++++ MATERIAL PROVIDED

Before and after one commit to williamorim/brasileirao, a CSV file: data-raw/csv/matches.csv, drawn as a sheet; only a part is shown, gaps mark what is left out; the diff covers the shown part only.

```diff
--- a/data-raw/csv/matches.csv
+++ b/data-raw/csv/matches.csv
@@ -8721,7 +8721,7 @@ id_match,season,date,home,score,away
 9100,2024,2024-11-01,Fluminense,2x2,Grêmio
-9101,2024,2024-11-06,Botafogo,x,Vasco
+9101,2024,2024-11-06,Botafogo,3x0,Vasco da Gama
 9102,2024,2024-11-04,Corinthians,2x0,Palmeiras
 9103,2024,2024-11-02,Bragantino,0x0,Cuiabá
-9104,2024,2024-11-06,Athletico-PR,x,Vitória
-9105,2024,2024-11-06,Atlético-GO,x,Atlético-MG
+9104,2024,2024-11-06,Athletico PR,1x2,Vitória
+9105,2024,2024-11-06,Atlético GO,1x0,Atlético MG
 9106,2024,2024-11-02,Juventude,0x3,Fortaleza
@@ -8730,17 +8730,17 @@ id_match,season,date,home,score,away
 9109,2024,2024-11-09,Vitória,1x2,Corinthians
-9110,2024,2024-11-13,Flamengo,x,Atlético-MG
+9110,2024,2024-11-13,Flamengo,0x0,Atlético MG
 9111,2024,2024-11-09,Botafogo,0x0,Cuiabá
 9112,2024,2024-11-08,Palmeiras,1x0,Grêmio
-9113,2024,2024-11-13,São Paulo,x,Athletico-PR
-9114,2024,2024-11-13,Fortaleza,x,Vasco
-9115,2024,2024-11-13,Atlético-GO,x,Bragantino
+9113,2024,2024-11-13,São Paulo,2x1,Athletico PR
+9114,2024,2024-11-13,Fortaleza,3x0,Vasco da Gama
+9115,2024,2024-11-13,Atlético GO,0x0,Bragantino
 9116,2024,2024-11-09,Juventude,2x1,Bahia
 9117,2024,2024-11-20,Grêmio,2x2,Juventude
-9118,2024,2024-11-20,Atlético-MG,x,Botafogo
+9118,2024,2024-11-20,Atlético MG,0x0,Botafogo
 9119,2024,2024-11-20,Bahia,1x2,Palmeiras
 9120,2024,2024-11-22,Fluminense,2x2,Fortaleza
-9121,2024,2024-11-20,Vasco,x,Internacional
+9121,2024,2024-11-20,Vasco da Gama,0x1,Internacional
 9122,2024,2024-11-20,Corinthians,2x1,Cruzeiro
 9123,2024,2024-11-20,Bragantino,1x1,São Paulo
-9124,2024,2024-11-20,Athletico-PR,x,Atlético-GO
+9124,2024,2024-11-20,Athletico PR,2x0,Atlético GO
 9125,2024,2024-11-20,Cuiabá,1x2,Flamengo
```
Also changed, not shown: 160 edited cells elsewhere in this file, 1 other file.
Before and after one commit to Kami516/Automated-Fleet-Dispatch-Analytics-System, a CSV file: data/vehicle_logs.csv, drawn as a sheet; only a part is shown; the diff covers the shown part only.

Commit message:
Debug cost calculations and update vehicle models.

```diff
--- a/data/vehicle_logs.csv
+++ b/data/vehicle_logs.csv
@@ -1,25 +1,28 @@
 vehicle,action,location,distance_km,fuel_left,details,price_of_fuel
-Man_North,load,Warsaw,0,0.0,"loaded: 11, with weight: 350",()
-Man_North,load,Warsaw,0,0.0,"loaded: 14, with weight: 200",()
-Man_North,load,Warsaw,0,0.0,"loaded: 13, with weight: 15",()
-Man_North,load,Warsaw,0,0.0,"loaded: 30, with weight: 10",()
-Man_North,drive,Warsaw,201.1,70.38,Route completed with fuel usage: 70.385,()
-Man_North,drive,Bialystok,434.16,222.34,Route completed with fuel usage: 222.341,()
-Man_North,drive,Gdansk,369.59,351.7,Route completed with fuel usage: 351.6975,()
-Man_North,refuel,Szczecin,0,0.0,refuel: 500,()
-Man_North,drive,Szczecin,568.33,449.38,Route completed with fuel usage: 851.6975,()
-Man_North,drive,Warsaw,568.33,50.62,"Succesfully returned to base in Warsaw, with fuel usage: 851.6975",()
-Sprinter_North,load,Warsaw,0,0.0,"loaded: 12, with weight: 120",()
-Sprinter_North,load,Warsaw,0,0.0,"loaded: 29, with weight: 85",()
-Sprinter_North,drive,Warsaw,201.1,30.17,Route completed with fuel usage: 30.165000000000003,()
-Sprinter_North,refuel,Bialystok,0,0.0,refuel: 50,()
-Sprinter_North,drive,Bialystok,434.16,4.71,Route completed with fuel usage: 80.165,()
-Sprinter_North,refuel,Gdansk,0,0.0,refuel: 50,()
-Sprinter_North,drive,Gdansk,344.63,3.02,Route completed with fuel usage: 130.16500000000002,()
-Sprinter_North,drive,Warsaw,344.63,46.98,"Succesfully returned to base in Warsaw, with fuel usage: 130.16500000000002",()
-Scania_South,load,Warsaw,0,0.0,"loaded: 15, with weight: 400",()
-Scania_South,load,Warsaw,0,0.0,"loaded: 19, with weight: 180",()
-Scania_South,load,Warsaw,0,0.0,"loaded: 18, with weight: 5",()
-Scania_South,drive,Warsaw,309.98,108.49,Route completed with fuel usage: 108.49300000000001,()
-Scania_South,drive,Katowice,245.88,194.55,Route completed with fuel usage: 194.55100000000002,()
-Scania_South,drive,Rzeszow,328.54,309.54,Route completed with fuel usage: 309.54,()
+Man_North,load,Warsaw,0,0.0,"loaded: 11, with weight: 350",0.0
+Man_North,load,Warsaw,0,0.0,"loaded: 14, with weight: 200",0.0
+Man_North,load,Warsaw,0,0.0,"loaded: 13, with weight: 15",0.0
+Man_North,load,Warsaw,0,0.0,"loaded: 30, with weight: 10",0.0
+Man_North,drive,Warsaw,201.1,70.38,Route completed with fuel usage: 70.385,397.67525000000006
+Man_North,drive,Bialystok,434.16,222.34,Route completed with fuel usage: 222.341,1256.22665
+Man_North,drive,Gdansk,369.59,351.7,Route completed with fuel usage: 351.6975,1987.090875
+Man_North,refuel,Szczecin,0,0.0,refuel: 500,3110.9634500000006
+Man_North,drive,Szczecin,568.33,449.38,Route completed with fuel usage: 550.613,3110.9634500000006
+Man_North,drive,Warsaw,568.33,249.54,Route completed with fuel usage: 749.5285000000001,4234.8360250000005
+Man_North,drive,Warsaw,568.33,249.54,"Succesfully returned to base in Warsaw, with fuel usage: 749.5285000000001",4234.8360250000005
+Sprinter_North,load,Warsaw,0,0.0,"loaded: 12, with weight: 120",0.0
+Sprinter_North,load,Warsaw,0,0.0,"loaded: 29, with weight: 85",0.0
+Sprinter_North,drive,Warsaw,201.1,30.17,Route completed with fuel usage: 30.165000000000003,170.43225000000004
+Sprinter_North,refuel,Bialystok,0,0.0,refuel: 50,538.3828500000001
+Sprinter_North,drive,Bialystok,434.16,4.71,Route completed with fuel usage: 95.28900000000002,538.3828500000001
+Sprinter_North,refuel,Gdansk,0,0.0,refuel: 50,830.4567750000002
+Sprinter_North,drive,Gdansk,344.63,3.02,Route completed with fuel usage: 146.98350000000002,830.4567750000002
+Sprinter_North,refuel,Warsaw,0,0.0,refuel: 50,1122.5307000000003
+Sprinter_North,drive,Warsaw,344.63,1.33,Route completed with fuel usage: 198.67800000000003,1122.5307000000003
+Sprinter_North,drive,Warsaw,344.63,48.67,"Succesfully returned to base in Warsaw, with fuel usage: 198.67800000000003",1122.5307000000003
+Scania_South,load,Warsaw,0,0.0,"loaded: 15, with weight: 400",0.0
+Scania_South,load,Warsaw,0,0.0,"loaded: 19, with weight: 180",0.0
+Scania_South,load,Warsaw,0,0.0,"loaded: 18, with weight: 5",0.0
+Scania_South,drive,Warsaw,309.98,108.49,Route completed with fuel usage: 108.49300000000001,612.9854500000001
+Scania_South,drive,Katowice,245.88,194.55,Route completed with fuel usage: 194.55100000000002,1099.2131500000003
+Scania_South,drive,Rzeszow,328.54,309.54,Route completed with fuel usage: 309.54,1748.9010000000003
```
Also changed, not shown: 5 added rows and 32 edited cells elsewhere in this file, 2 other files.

++++++++

## EXERCISE DETAILS
In the entries above, identify every line with the string "matches".

## SOLUTION
Before and after one commit to williamorim/brasileirao, a CSV file: data-raw/csv/matches.csv, drawn as a sheet; only a part is shown, gaps mark what is left out; the diff covers the shown part only.
--- a/data-raw/csv/matches.csv
+++ b/data-raw/csv/matches.csv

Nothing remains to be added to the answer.